The other thing is that with the danger of getting malaria from water, people drank beer, an apple flavored shrub and cider to quench their thirst. Cider was offered in exchange for labour at barn raisings. Cider apples are more tannic than eating apples. In general, a great number of apple varieties were grown because each type was particularly suited to being used for baking, cider, drying, etc.
Then there are the eating apples. If you found a great eating apple you grafted it because apple doesn’t grow true to seed. That’s why every McIntosh you eat now still is genetically the same as the one discovered by John McIntosh in the early 1800’s. He and his sons popularized the Mac through their grafting and promotion of this apple variety.
Apple was a huge crop for Ontario, a big deal throughout the 19th century. Then in the early 1900’s you get refrigeration and you could take apples from Ontario and sell them somewhere far away.

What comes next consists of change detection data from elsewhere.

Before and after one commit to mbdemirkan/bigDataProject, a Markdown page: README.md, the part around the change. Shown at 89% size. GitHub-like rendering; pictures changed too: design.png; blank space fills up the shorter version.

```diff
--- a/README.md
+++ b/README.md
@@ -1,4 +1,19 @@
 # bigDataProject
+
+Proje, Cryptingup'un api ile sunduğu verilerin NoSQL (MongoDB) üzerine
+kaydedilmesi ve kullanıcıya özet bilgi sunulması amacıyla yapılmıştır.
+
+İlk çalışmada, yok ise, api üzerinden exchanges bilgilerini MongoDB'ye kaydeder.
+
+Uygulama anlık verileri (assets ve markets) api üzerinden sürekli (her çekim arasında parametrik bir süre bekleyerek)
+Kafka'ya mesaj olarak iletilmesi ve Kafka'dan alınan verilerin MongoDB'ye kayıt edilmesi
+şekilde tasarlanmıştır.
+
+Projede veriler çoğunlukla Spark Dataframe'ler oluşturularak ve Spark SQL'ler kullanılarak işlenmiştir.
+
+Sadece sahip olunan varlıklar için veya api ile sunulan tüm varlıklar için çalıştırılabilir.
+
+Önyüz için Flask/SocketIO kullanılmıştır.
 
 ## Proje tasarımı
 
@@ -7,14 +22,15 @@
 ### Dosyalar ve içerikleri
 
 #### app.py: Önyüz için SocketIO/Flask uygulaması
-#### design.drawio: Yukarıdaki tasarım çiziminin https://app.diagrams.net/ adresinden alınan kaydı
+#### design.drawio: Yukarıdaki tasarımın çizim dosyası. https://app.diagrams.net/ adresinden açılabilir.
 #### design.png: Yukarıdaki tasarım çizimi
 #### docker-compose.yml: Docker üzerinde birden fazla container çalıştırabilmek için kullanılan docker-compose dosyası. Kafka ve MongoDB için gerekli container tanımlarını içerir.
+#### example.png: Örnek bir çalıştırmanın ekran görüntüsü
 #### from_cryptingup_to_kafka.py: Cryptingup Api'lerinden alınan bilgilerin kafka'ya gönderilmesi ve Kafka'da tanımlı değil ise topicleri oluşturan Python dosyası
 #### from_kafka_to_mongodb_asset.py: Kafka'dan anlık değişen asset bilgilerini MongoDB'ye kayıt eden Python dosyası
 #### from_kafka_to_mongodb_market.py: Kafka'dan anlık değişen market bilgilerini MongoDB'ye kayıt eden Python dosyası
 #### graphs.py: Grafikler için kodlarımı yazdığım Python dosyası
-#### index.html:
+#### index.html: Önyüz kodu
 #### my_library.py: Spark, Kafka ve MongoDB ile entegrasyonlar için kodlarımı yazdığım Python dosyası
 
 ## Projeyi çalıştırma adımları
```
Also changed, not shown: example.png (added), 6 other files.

The Apple in the Modern Era
SL: After prohibition people tore out a lot of the cider orchards. They were gone. That’s likely when eating apples became more prevalent, promoted by the health slogan “an apple a day”. The switch involved convincing people that you had to eat an apple a day, not drink an apple a day.
The trend at that time was towards apple varieties that were resistant to bad winters and disease. Commercial sprays were coming out that would allow such apples that had susceptibility to particular diseases to be a more reliable percentage of apple production. It was at this point that the Mac really took off.

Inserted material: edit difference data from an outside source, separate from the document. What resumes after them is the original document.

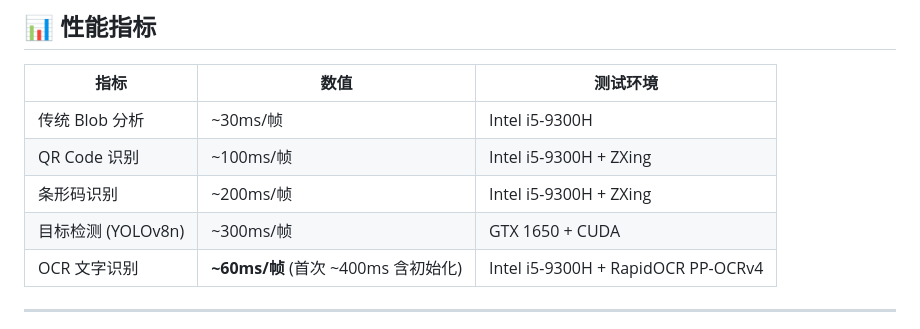
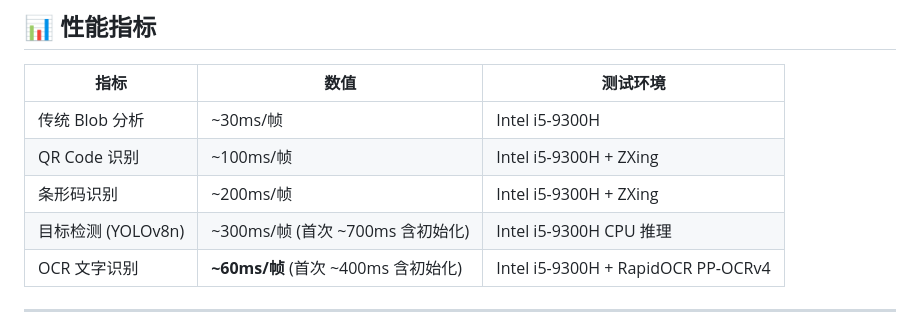
Before and after one commit to xiaoyuan1021/MyTool, a Markdown page: README.md, the part around the change. Drawn GitHub-style.

Commit message:
更新文档

```diff
--- a/README.md
+++ b/README.md
@@ -190,7 +190,7 @@ EdgeVision 旨在打造一个**低成本、易配置、可扩展**的智能视
 | 传统 Blob 分析 | ~30ms/帧 | Intel i5-9300H |
 | QR Code 识别 | ~100ms/帧 | Intel i5-9300H + ZXing |
 | 条形码识别 | ~200ms/帧 | Intel i5-9300H + ZXing |
-| 目标检测 (YOLOv8n) | ~300ms/帧 | GTX 1650 + CUDA |
+| 目标检测 (YOLOv8n) | ~300ms/帧 (首次 ~700ms 含初始化) | Intel i5-9300H CPU 推理 |
 | OCR 文字识别 | **~60ms/帧** (首次 ~400ms 含初始化) | Intel i5-9300H + RapidOCR PP-OCRv4 |
 
 ---
```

Along with this, the unusual, locally known apples began to disappear. People weren’t living on the farm any more where they may have had one or two unusual apple trees. They were starting to grow them uniformly for looks, colour and durability.
For example the Macoun, a northwest apple, is grown an hour away from Toronto but doesn’t make it easily to market. It has to be eaten immediately because the flavour doesn’t last when stored and the skin is too soft for it to be transported.

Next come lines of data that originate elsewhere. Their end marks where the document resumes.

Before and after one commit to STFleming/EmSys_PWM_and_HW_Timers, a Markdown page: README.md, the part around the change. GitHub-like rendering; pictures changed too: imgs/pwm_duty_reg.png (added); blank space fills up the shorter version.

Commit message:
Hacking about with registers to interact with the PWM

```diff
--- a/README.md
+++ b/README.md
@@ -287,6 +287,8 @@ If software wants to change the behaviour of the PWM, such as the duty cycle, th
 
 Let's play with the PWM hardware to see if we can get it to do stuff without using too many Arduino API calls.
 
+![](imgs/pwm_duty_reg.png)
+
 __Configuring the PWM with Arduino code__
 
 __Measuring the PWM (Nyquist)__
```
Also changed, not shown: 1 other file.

I believe the Ontario Ministry of Agriculture, Food and Rural Affairs, has about twenty standard apples that are what we grow in Ontario. (Top apple varieties by production percentages: McIntosh 27%, Empire 19% Red Delicious 12% Northern Spy 10%)
These varieties require a lot of spraying and are selected largely for supermarket looks—they’re like big, uniform, brightly coloured jewels. If you have a bag of them you’ll see that there’s no apple smell. And individually they rarely taste like true apples. At the Royal Winter Fair I watched apples being judged a couple of years ago. The fair takes place in early November so the apples can’t be at their peak taste, they are primarily judged on their looks.
Curating the Evolution of Apple Taste
SL: The tasting will have five old school heritage varieties. The Snow (another older apple, believed to be parent of the Mac, probably the first real Canadian apple), the McIntosh, then various direct children of Mac : Cortland, Macoun, Empire and Spartan. Next to those will be various modern apples bred for disease resistance and related to the Mac but less closely than the directly bred children. The further away from the Mac on the tasting table, the more distant the relationship and more recent the variety. The modern Mac apples developed in the 60s to 90s show how disease resistant breeds can appeal to modern taste sensibilities. The experimental apples at the end on the round table are presented alongside the Honeycrisp to show the very sweet sensibilities that are being catered to right now.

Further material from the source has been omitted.